**Dataset entries**
^^^^

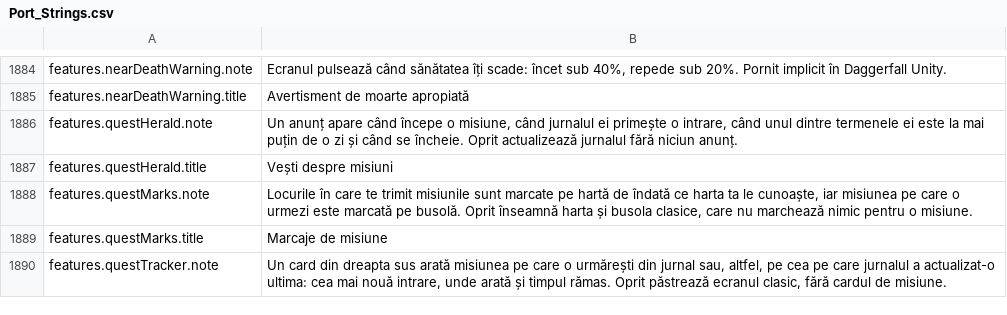
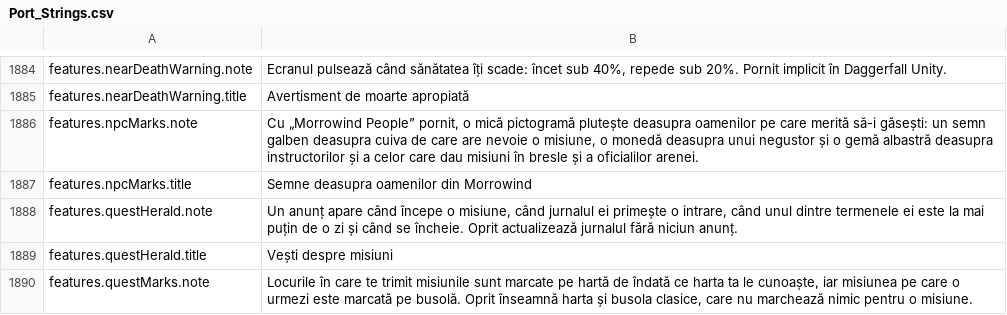
Before and after one commit to Hazerre/daggerfall-js-source, a CSV file: locales/ro/Port_Strings.csv, drawn as a sheet; only a part is shown, gaps mark what is left out; the shorter side is filled out with more unchanged rows; the diff names each change by its address in the sheet, - before the commit and + after, or states it on an @@ line.

```diff
--- a/locales/ro/Port_Strings.csv
+++ b/locales/ro/Port_Strings.csv
+row 1886: features.npcMarks.note | Cu „Morrowind People” pornit, o mică pictogramă plutește deasupra oamenilor pe care merită să-i găsești: un semn galben deasupra cuiva de care are nevoie o misiune, o monedă deasupra unui negustor și o gemă albastră deasupra instructorilor și a celor care dau misiuni în bresle și a oficialilor arenei.
+row 1887: features.npcMarks.title | Semne deasupra oamenilor din Morrowind
```
Also changed, not shown: locales/bg/Port_Strings.csv, locales/el/Port_Strings.csv, 49 other files.
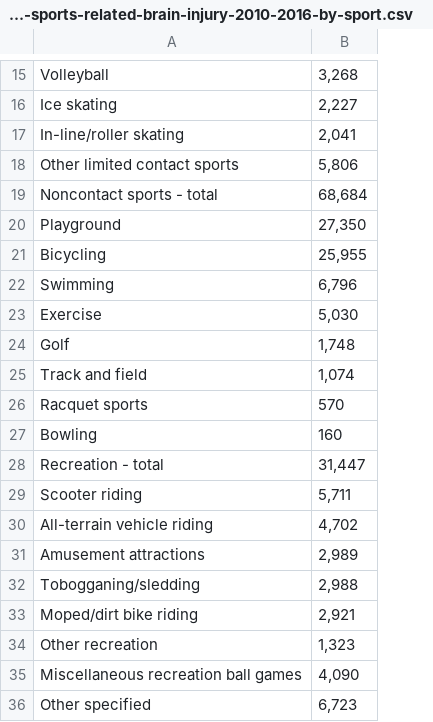
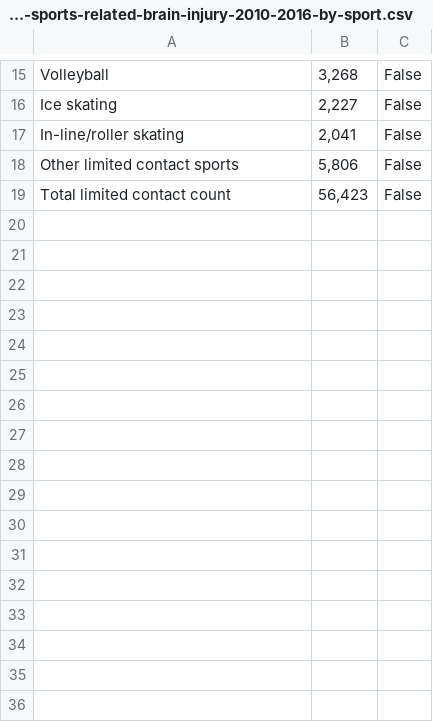
Before and after one commit to carmen-canedo/stat-412-final-project, a CSV file: data/injury-data/ed-visits-among-us-children-for-sports-related-brain-injury-2010-2016-by-sport.csv, drawn as a sheet; only a part is shown, gaps mark what is left out; removed rows and columns are numbered as before the commit, all else as after; the diff covers the shown part only; the diff names each change by its address in the sheet, - before the commit and + after, or states it on an @@ line.

Commit message:
fixed csv and loaded data

```diff
--- a/data/injury-data/ed-visits-among-us-children-for-sports-related-brain-injury-2010-2016-by-sport.csv
+++ b/data/injury-data/ed-visits-among-us-children-for-sports-related-brain-injury-2010-2016-by-sport.csv
+column C, rows 15-18: all False
-row 19: Noncontact sports - total | 68,684
-row 20: Playground | 27,350
-row 21: Bicycling | 25,955
-row 22: Swimming | 6,796
-row 23: Exercise | 5,030
-row 24: Golf | 1,748
-row 25: Track and field | 1,074
-row 26: Racquet sports | 570
-row 27: Bowling | 160
-row 28: Recreation - total | 31,447
-row 29: Scooter riding | 5,711
-row 30: All-terrain vehicle riding | 4,702
-row 31: Amusement attractions | 2,989
-row 32: Tobogganing/sledding | 2,988
-row 33: Moped/dirt bike riding | 2,921
-row 34: Other recreation | 1,323
-row 35: Miscellaneous recreation ball games | 4,090
-row 36: Other specified | 6,723
+row 19: Total limited contact count | 56,423 | False
```
Also changed, not shown: 2 added rows, 2 removed rows and 1 edited cell elsewhere in this file, 2 other files.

^^^^

Filter the entries down to the lines containing "files". Copy each of those lines.

**Solution to this problem**
Also changed, not shown: locales/bg/Port_Strings.csv, locales/el/Port_Strings.csv, 49 other files.
Also changed, not shown: 2 added rows, 2 removed rows and 1 edited cell elsewhere in this file, 2 other files.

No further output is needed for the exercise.